Mitt Romney’s opponents — in both parties — are presumably investing some time right about now in choosing how best to define the former governor. I’ve been working under the assumption that there are two overarching frames, but Alec MacGillis suggests I’m missing one.
The first is that Romney, after several ideological transformations, is a far-right ideologue. If elected, he’ll take the country backwards, pursuing a Bush-on-steroids kind of agenda.
The second is that Romney is an unprincipled, cowardly flip-flopper, who voters simply cannot trust. He’s so lacking in a fundamental integrity, Romney will say anything to anyone to advance his ambitions, depending on how the winds are blowing at the time.
And the third? Alec makes the case:
[T]his debate is overlooking the other potential frame for attacking Romney, as a plutocrat who made a quarter-billion or so in a business known for cold-hearted layoffs, who is showing no compunction about allying himself with the likes of Steve Schwarzman, and who personally benefits from a skewed tax system that, by some estimates, has his own millions taxed at no more than 15 percent. Even the conservative Union Leader of New Hampshire has noted that this attack packs punch in an era of the 1 percent versus the 99 percent. It would not be hard to imagine what the attacks would look like — Ted Kennedy’s team drew them up 17 years ago.

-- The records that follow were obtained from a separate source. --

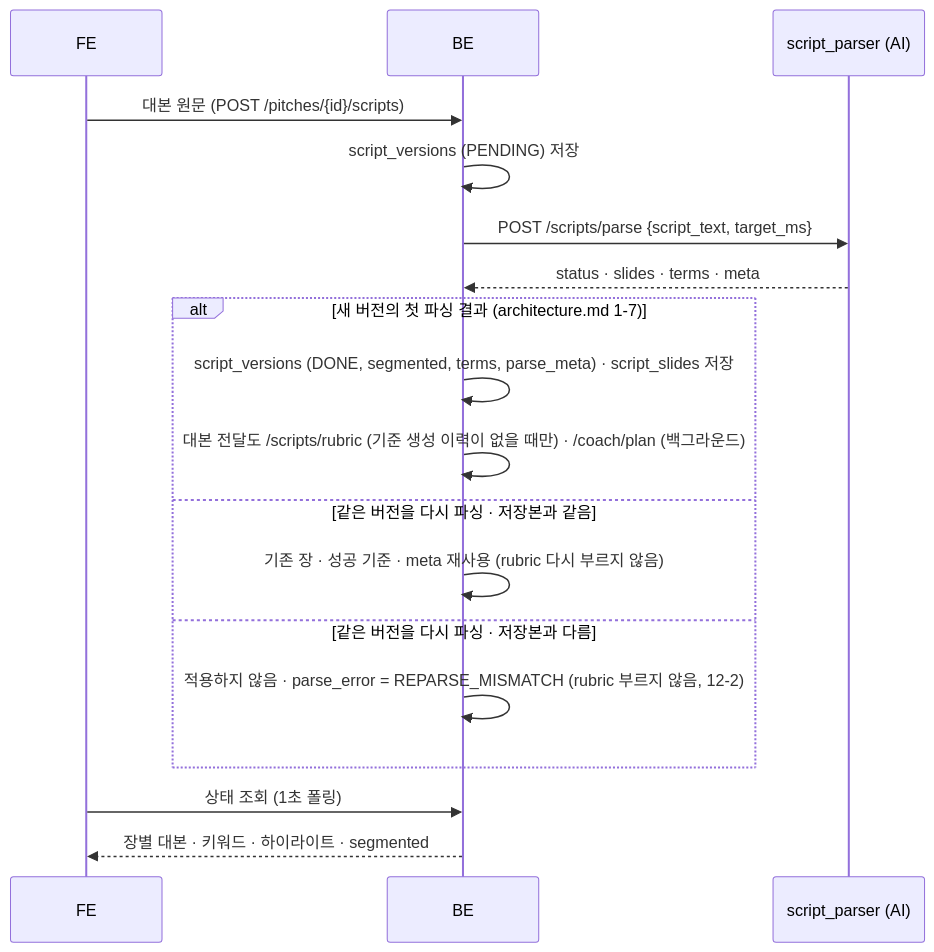
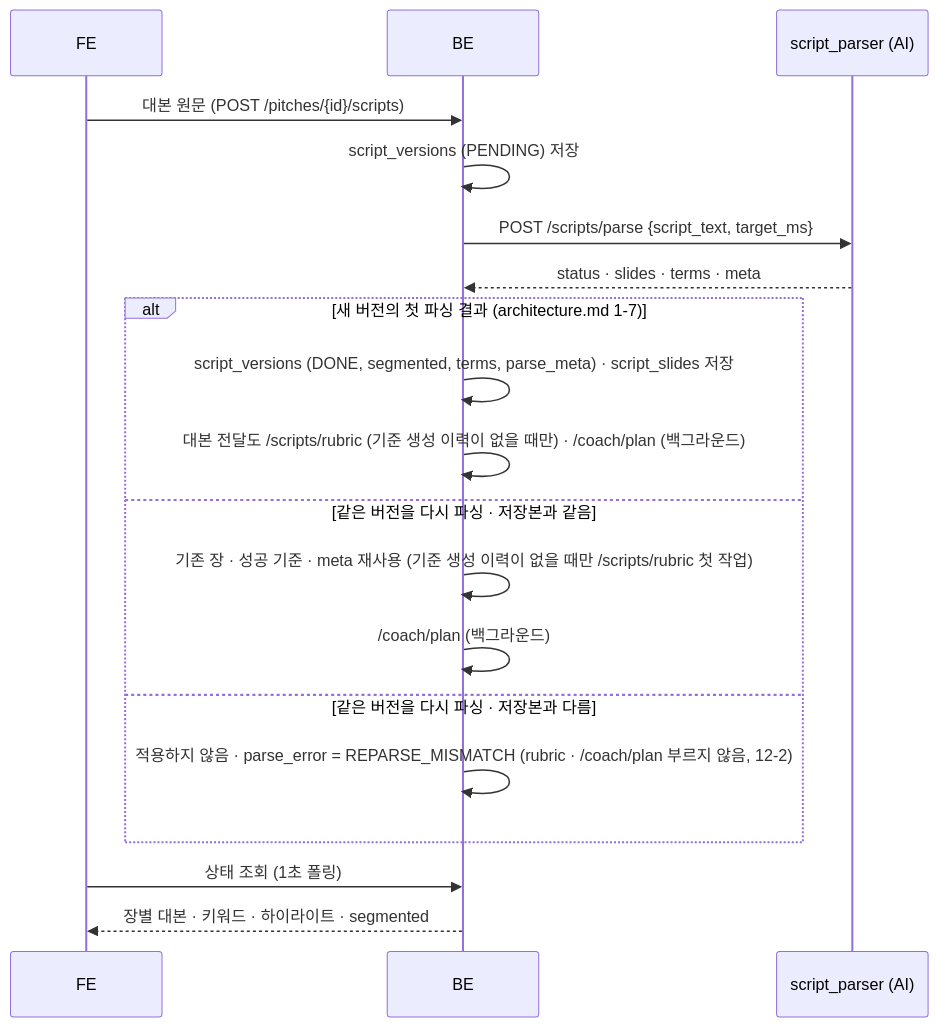
One commit to kakaotechcampus-4/ktc4-pusan-2 changed the second of 2 diagrams in docs/ai/features/script-parser.md. Above: the diagram before and after it, drawn with Mermaid. The commit also changed other lines of this file, not shown here.

Commit message:
docs(ai): script-parser 3 · 12절 다시 파싱 흐름을 BE에 맞춤 — 저장본과 같으면 기준 생성 이력이 없을 때만 rubric 첫 작업 · /coach/plan 호출 (#589)

````diff
--- a/docs/ai/features/script-parser.md
+++ b/docs/ai/features/script-parser.md
@@ -250,20 +250,21 @@
 ```mermaid
 sequenceDiagram
     participant FE
     participant BE
     participant P as script_parser (AI)
     FE->>BE: 대본 원문 (POST /pitches/{id}/scripts)
     BE->>BE: script_versions (PENDING) 저장
     BE->>P: POST /scripts/parse {script_text, target_ms}
     P-->>BE: status · slides · terms · meta
     alt 새 버전의 첫 파싱 결과 (architecture.md 1-7)
         BE->>BE: script_versions (DONE, segmented, terms, parse_meta) · script_slides 저장
         BE->>BE: 대본 전달도 /scripts/rubric (기준 생성 이력이 없을 때만) · /coach/plan (백그라운드)
     else 같은 버전을 다시 파싱 · 저장본과 같음
-        BE->>BE: 기존 장 · 성공 기준 · meta 재사용 (rubric 다시 부르지 않음)
+        BE->>BE: 기존 장 · 성공 기준 · meta 재사용 (기준 생성 이력이 없을 때만 /scripts/rubric 첫 작업)
+        BE->>BE: /coach/plan (백그라운드)
     else 같은 버전을 다시 파싱 · 저장본과 다름
-        BE->>BE: 적용하지 않음 · parse_error = REPARSE_MISMATCH (rubric 부르지 않음, 12-2)
+        BE->>BE: 적용하지 않음 · parse_error = REPARSE_MISMATCH (rubric · /coach/plan 부르지 않음, 12-2)
     end
     FE->>BE: 상태 조회 (1초 폴링)
     BE-->>FE: 장별 대본 · 키워드 · 하이라이트 · segmented
 ```
````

The plutocrat attack would not necessarily be in conceptual conflict with portraying Romney as a flip-flopper. But choices would still have to be made about which message to prioritize, which to use when and where. Presumably, the “lacking a core” frame is more potent now, as the Democrats seek to sow doubts about Romney among GOP voters. But that frame could become less productive during the general election, if, despite what Benen persuasively argues, it serves to reassure some independent voters that Romney will flip back to moderation in the White House. At that point, the plutocratic message could emerge as the more powerful one, especially in beleaguered battlegrounds like Ohio.
Schwarzman, by the way, is the chairman of the world’s largest private-equity firm, Blackstone Group, who recently compared the administration’s efforts to raise taxes on the income of private-equity firms such as his to “when Hitler invaded Poland in 1939.” Schwarzman will host a fundraiser for Romney at his Park Avenue apartment next month, and encourage other Wall Street elites to rally behind Romney’s candidacy.
When Joe McQuaid, the publisher of the Union Leader, said Romney “sort of represents the 1%,” this is partly what he was talking about. Indeed, Jon Huntsman said the other day that Romney is “in the hip pocket of Wall Street,” and Romney doesn’t seem to mind proving him right.
The problem for Romney’s opponents, though, is picking the right frame from the choices. Pushing more than one theme would muddle the message and dilute its potency. Which of the three would you choose?